This is the story of a group of ghost-busting teens in a town where the mayor considers them juvenile delinquents and someone or something has awakened evil forces. The central character is Aubrey, a kid with the ability to see what others can’t. His group of friends includes a chubby geek called Buzz and several less memorable characters.
The bad guys consist of the Mayor and his cronies, a bunch of freaky alien-style creatures and some dubious humans with suspect agendas. At first it’s hard to see how the bad guys relate to each other, or even to be sure who is a bad guy, but things do get clearer as the book progresses. The author certainly has a great imagination when it comes to the physical characteristics of these creatures.
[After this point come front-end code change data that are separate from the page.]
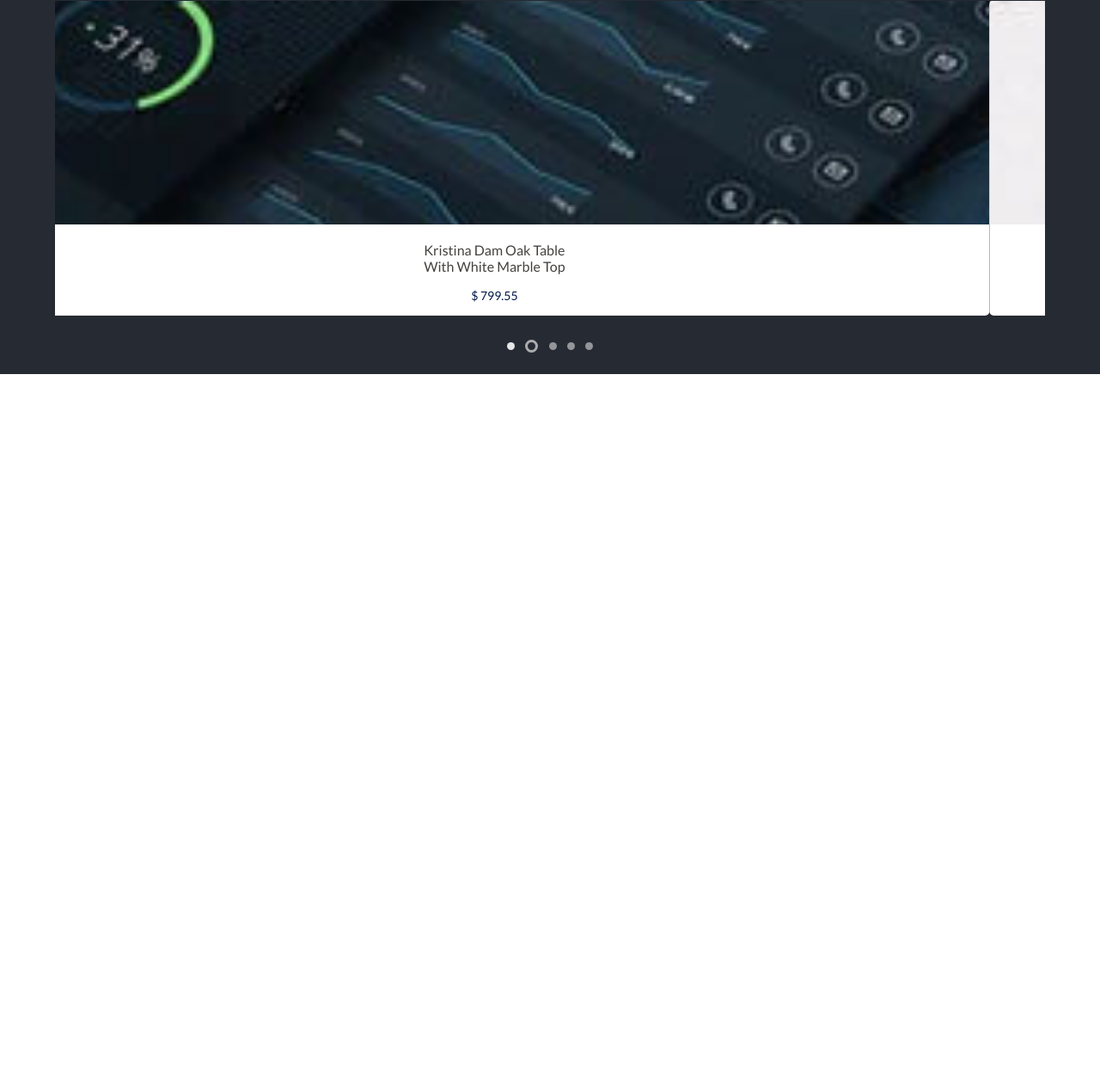
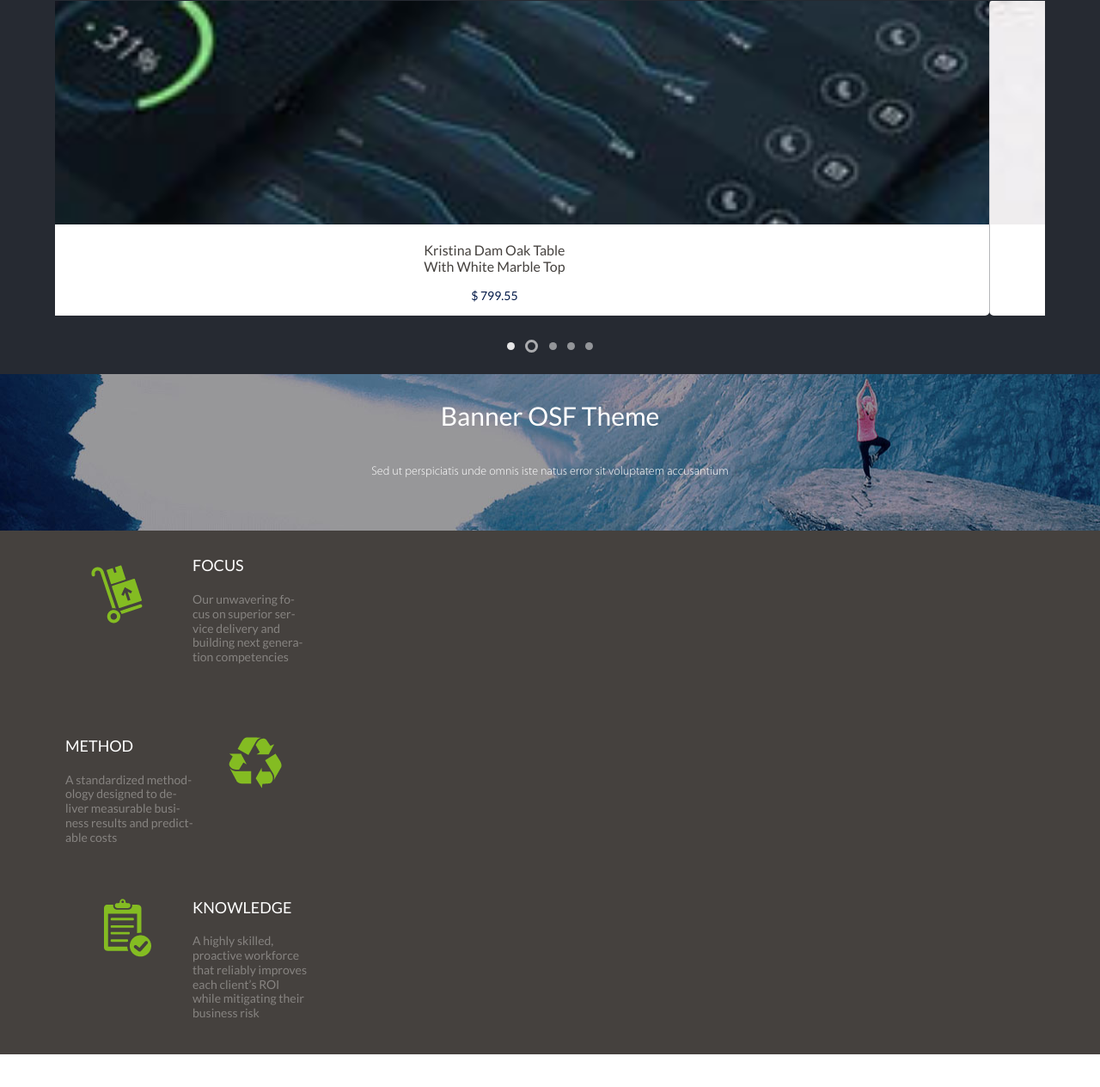
Before and after one commit to bandreivlad/OSF-Academy-Project, a website: page index.html in a window 1280 px wide. Shown: the part 658-1922 px from the top of the page at 86% size. Before the commit the page ends 1150 px from the top, so only its background shows below. Drawn offline with nearby package versions, Linux system fonts and the light colour scheme.

Commit message:
banner and service done

```diff
--- a/index.html
+++ b/index.html
@@ -313,6 +313,43 @@
                 </div>
             </section>
 
+            <!-- OSF Banner -->
+            <section class="banner">
+                <div class="banner-wrapper">
+                    <div class="banner-content">
+                        <h2>Banner OSF Theme</h2>
+                        <p>Sed ut perspiciatis unde omnis iste natus error sit voluptatem accusantium</p>
+                    </div>
+                </div>
+            </section>
+
+            <!-- Services -->
+            <section class="services">
+                <div class="services-wrapper">
+                    <div class="services-focus">
+                        <img src="/img/services/delivery.png">
+                        <div class="services-focus-text">
+                            <h5>focus</h5>
+                            <p>Our unwavering focus on superior service delivery and building next generation competencies</p>
+                        </div>
+                    </div>
+                    <div class="services-method">
+                        <img src="/img/services/recycle.png">
+                        <div class="services-method-text">
+                            <h5>method</h5>
+                            <p>A standardized methodology designed to deliver measurable business results and predictable costs</p>
+                        </div>
+                    </div>
+                    <div class="services-knowledge">
+                        <img src="/img/services/clipboard.png">
+                        <div class="services-knowledge-text">
+                            <h5>knowledge</h5>
+                            <p>A highly skilled, proactive workforce that reliably improves each client’s ROI while mitigating their business risk</p>
+                        </div>
+                    </div>
+                </div>
+            </section>
+
             </main>
             <footer>
 
--- a/scss/helpers/_variables.scss
+++ b/scss/helpers/_variables.scss
@@ -20,6 +20,7 @@ $dark-gray: #262a32;
 $white: #ffffff;
 $shadow-color: rgba(232, 226, 214, 0.5);
 $text-color-dk: #45413e;
+$text-color-light: #868380;
 $btn-bg-dk: #1e1d22;
 $facebook-color: #3a5b96;
 
--- a/scss/homepage/base/_base.scss
+++ b/scss/homepage/base/_base.scss
@@ -13,3 +13,7 @@ html {
     font-size: 16px;
     scroll-behavior: smooth;
 }
+
+body {
+    height: 100vh;
+}
--- /dev/null
+++ b/scss/homepage/components/_banner.scss
@@ -0,0 +1,27 @@
+.banner {
+    @include dimension(100%, auto);
+    &-wrapper {
+        @include dimension(100%, px-to-perc(185px));
+        @include flexy(flex, column, center, center);
+        background-image: url('../../../img/banner.png');
+        background-repeat: no-repeat;
+        background-position: 80%;
+        background-size: cover;
+    }
+    &-content {
+        width: px-to-perc(300px);
+        padding: px-to-rem(30px) px-to-perc(22px) px-to-rem(60px);
+        color: $white;
+        text-align: center;
+        h2 {
+            font-family: $main-font;
+            font-size: px-to-rem(30px);
+            margin-bottom: px-to-rem(40px);
+        }
+        p {
+            font-family: $secondary-font-p;
+            font-size: px-to-rem(14px);
+            margin: 0px;
+        }
+    }
+}
--- /dev/null
+++ b/scss/homepage/components/_services.scss
@@ -0,0 +1,85 @@
+.services {
+    background-color: $text-color-dk;
+    color: $white;
+    &-wrapper {
+        @include flexy(flex, column, center, space-between);
+        padding: px-to-rem(30px) px-to-perc(19px) px-to-rem(39px);
+    }
+    &-focus {
+        @include flexy(flex, row, space-between, center);
+        margin-bottom: px-to-rem(84px);
+        max-width: px-to-rem(282px);
+        img {
+            @include dimension(px-to-rem(60px), px-to-rem(68px));
+            align-self: flex-start;
+            margin-left: px-to-rem(30px);
+            margin-top: px-to-rem(10px);
+        }
+        &-text {
+            width: px-to-rem(134px);
+            h5 {
+                text-transform: uppercase;
+                font-family: $main-font;
+                font-size: px-to-rem(18px);
+                margin-bottom: px-to-rem(20px);
+            }
+            p {
+                color: $text-color-light;
+                font-family: $main-font;
+                font-size: px-to-rem(14px);
+                hyphens: auto;
+                margin-bottom: 0px;
+            }
+        }
+    }
+    &-method {
+        @include flexy(flex, row, space-between, center);
+        max-width: px-to-rem(282px);
+        margin-bottom: px-to-rem(46px);
+        img {
+            margin-right: px-to-rem(30px);
+            align-self: flex-start;
+            order: 1;
+        }
+        &-text {
+            width: px-to-rem(149px);
+            h5 {
+                text-transform: uppercase;
+                font-family: $main-font;
+                font-size: px-to-rem(18px);
+                margin-bottom: px-to-rem(20px);
+            }
+            p {
+                color: $text-color-light;
+                font-family: $main-font;
+                font-size: px-to-rem(14px);
+                hyphens: auto;
+            }
+        }
+    }
+    &-knowledge {
+        @include flexy(flex, row, space-between, center);
+        max-width: px-to-rem(282px);
+        img {
+            margin-left: px-to-rem(45px);
+            align-self: flex-start;
+            order: 0;
+        }
+        &-text {
+            width: px-to-rem(134px);
+            h5 {
+                text-transform: uppercase;
+                font-family: $main-font;
+                font-size: px-to-rem(18px);
+                margin-bottom: px-to-rem(20px);
+            }
+            p {
+                color: $text-color-light;
+                font-family: $main-font;
+                font-size: px-to-rem(14px);
+                hyphens: auto;
+                margin: 0;
+            }
+        }
+    }
+}
--- a/scss/homepage/layout/_main.scss
+++ b/scss/homepage/layout/_main.scss
@@ -1,5 +1,7 @@
 @import '../components/first-carousel';
 @import '../components/popular-items';
+@import '../components/banner';
+@import '../components/services';
 
 .main-content {
     @include dimension(100%, auto);
@@ -10,7 +12,7 @@
 }
 
 main {
-    @include dimension(100%, 100%);
+    @include dimension(100%, auto);
     @media only screen and #{$brk-med} {
         top: px-to-rem(125px);
     }
```
Also changed, not shown: css/index.css, img/banner.png (added), img/services/clipboard.png (added), img/services/delivery.png (added), img/services/recycle.png (added), 1 other file.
Frankly, though, I had a hard time reading this book. I never related to the characters enough to care what happened to them, and though the basic idea was sound and the plot had ample opportunities for drama, the author never realised its potential. I think this was primarily a case of not being able to see the scenery due to the bumpy ride and rampant weeds. Simply put, the clumsy prose constantly pulled me out of the story.
The sentence constructions lacked variety and sophistication. Sentences often began with a character’s name, even the same one in several consecutive sentences, and far too often (17 in the first 1%) they began with words ending with ‘ing’ – a construction that makes the prose flat and unimaginative. Passive verbs peppered the prose like measles, and the sentences generally didn’t flow into each other. Their regular pattern was, he did this, he did that, she did something else and so on. The effect was somewhat choppy, making it difficult to read.
The prose also suffered from run on sentences such as ‘Aubrey called with a crack in his voice through the rectangular door,’ and ‘the cat landed with every hair raised on the porch railing.’ I also found myself wondering at terms such as, ‘ruffled stillness’ and ‘anguished relief’ or the noteworthy, ‘her eyes snapped forward.’ I had a rather terrifying image of eyes with teeth that snapped together as they leapt from the character’s eye sockets to attack some unsuspecting person. I’m pretty sure that was not the image the author intended.
Plot wise, the basics were there, but the whole thing needed tightening up, particularly the scenes of the kids with their families, or with other kids at school. These scenes should have contributed to character development at least, but they didn’t, perhaps because the author merely told us what the characters did and rarely how they felt about it. Some scenes didn’t appear to move the story forward in any discernible way, for example the science competition.
The best parts are the more unreal aspects of the story, in particular the scenes between the creatures, and the author does manage to set up some mystery with the characters whose origins and allegiances are unclear.
All up, there’s potential here, but the book needs a lot more work before I could recommend it to anyone.